When JoAnn Falletta was a kid, her parents took her to hear an orchestra play. "This is fantastic," she remembers thinking. "I have to be involved in it." She decided that one day, she would lead an orchestra. She would become a conductor.
Falletta was born in 1954. When she was growing up, there were few women conductors. But that did not stop her from chasing her dream.
Big Dreams, Hard Work
Falletta spent long hours practicing guitar. Later, she went to music school. She wanted to study conducting. But some of her teachers worried she would not find a job.
"We don't want you to aim for this difficult profession and not have opportunities simply because you're a woman," she remembers their saying. Eventually, she convinced them that she should have a chance. She now leads three of the world's top orchestras.
Falletta says her parents are a big part of her success. They encouraged her. They never had ideas about what men and women should or should not do for work, she says.
When Falletta became a conductor, she was one of the first women in the world to hold that job. Now there are several women conductors. They have Falletta to thank for leading the way.
A Conductor's Job
A conductor leads the musicians in an orchestra. He or she helps everyone work together to make beautiful music.
Some conductors use a BATON. This makes it easier for musicians to see the conductor's directions.
The conductor's RIGHT HAND is used for keeping time. The conductor waves her hand to the beat in order to keep the musicians playing all together.
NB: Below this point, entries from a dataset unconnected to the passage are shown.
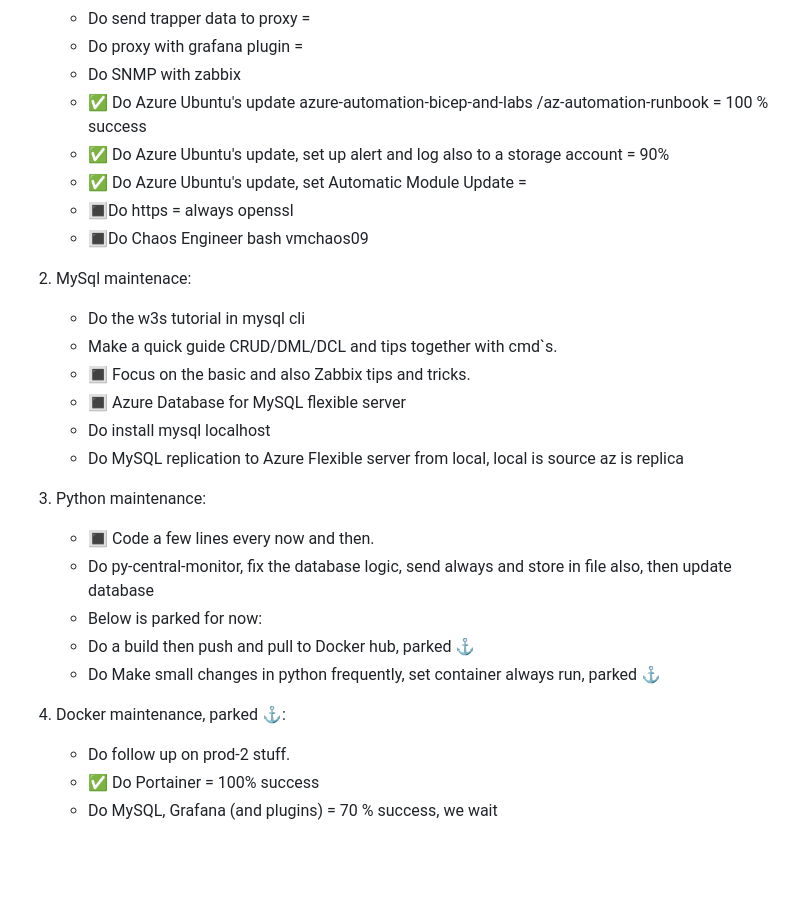
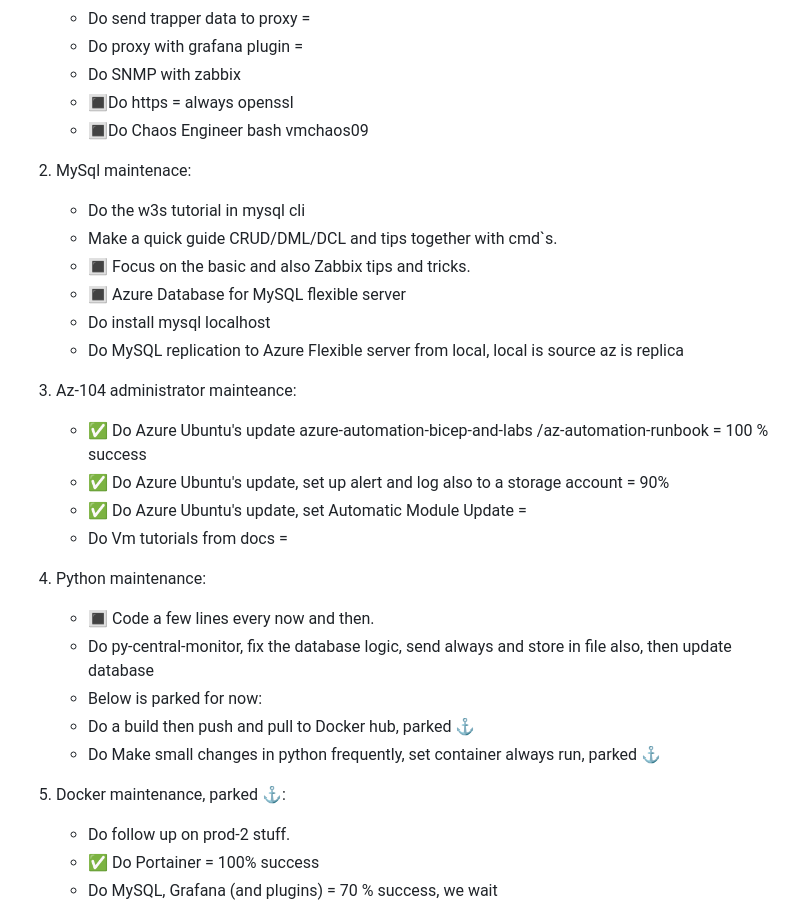
Before and after one commit to spawnmarvel/todo-and-current, a Markdown page: README.md, the part around the change. GitHub-like rendering; blank space fills up the shorter version.

Commit message:
comapare

```diff
--- a/README.md
+++ b/README.md
@@ -59,10 +59,6 @@ https://github.com/spawnmarvel/todo-and-current/tree/main/bash_chaos_engineer
     - Do send trapper data to proxy =
     - Do proxy with grafana plugin =
     - Do SNMP with zabbix
-    - :white_check_mark: Do Azure Ubuntu's update azure-automation-bicep-and-labs
-/az-automation-runbook = 100 % success
-    - :white_check_mark: Do Azure Ubuntu's update, set up alert and log also to a storage account = 90%
-    - :white_check_mark: Do Azure Ubuntu's update, set Automatic Module Update =
     - :white_square_button:Do https = always openssl
     - :white_square_button:Do Chaos Engineer bash vmchaos09
 
@@ -74,7 +70,15 @@ https://github.com/spawnmarvel/todo-and-current/tree/main/bash_chaos_engineer
     - Do install mysql localhost
     - Do MySQL replication to Azure Flexible server from local, local is source az is replica
 
-3. Python maintenance:
+3. Az-104 administrator mainteance:
+    - :white_check_mark: Do Azure Ubuntu's update azure-automation-bicep-and-labs
+/az-automation-runbook = 100 % success
+    - :white_check_mark: Do Azure Ubuntu's update, set up alert and log also to a storage account = 90%
+    - :white_check_mark: Do Azure Ubuntu's update, set Automatic Module Update =
+    - Do Vm tutorials from docs =
+
+
+4. Python maintenance:
     - :white_square_button: Code a few lines every now and then.
     - Do py-central-monitor, fix the database logic, send always and store in file also, then update database
     - Below is parked for now:
@@ -82,7 +86,7 @@ https://github.com/spawnmarvel/todo-and-current/tree/main/bash_chaos_engineer
     - Do Make small changes in python frequently, set container always run, parked :anchor:
 
 
-4. Docker maintenance, parked :anchor::
+5. Docker maintenance, parked :anchor::
       - Do follow up on prod-2 stuff.
       - :white_check_mark: Do Portainer = 100% success
       - Do MySQL, Grafana (and plugins) = 70 % success, we wait
```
The LEFT HAND is used to show other qualities of the music. A conductor can use this hand to tell the musicians that the music should be loud or soft, or that the notes should be long or short.